Alongside these unexpected magic moments, creating with Lenny Kravitz meant one thing for sure: they were listening to music throughout the process. “We listened to a lot of things, but mostly jazz. Lenny had a connection to Miles Davis when he was young, he got to meet Miles and see him perform. It was a really powerful influence on him. I think jazz is a way, way bigger influence on his music than a lot of people would realize. We both share a huge love of early fusion jazz from the 60s and 70s, the stuff that Miles was doing. If we weren’t listening to jazz, we were listening to Led Zeppelin, the Stones, a lot of heavy early rock.”
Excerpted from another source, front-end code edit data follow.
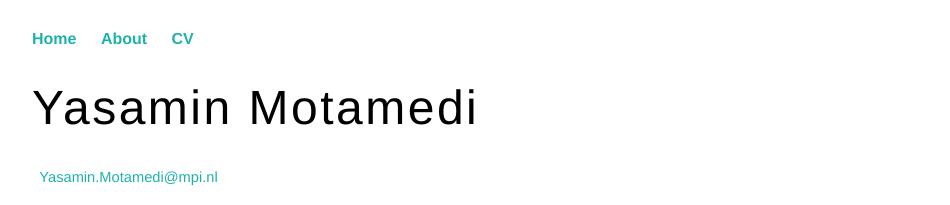
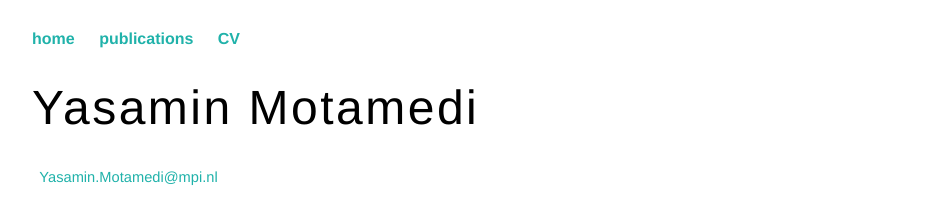
Before and after one commit to ymotamedi/ymotamedi.github.io, a Jekyll site: the page built from index.html, in a window 1280 px wide. Shown: the top 205 px of the page, without its empty margins (160-1110 px from the left). Built offline with Jekyll 4.4.1, drawn with Linux system fonts in a browser that asks for light colours.

Commit message:
Update default.html

```diff
--- a/_layouts/default.html
+++ b/_layouts/default.html
@@ -14,8 +14,8 @@
   <body>
 	  <nav>
 <ul>
-<li><a href="/">Home</a></li>
-<li><a href="/about">About</a></li>
+<li><a href="/">home</a></li>
+<li><a href="/publications">publications</a></li>
 <li><a href="/cv">CV</a></li>
 </ul>
     </nav>
```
Where other projects have also had Chris on site for a month or longer, not all experiences have been as artistically immersive with other creatives, as this one. As if Chris’s experience at the Kravitz home wasn’t already a whirlwind experience, Lenny opened his home to his entire band to prepare for their soon-departing world tour. “I think one of the reasons that this project worked the way it did was because Lenny is such a real person, he’s completely authentic, it’s not a big show. He loves being around people and working with people. He creates a family situation, so in Brazil, we all ate lunch and dinner together, every day, around a big table. He had one of the heads of Kravitz Design there with me, and there was a rotating group of creatives. He invited friends of his like Rodney Burns of Church Boutique, LA and an artist named Noah Becker, there was a painter that lives in Berlin and he and his girlfriend came and painted on-site as well, and his biographer David Ritz came from LA. He had a couple of friends come to help with the Architectural Digest shoot, so it was a very interesting group of people. It really was this bonding moment where we all got to know each other in the creative process, and actually create.”
This was one of four collaborations for Chris with Lenny Kravitz, and he hopes it won’t be the last.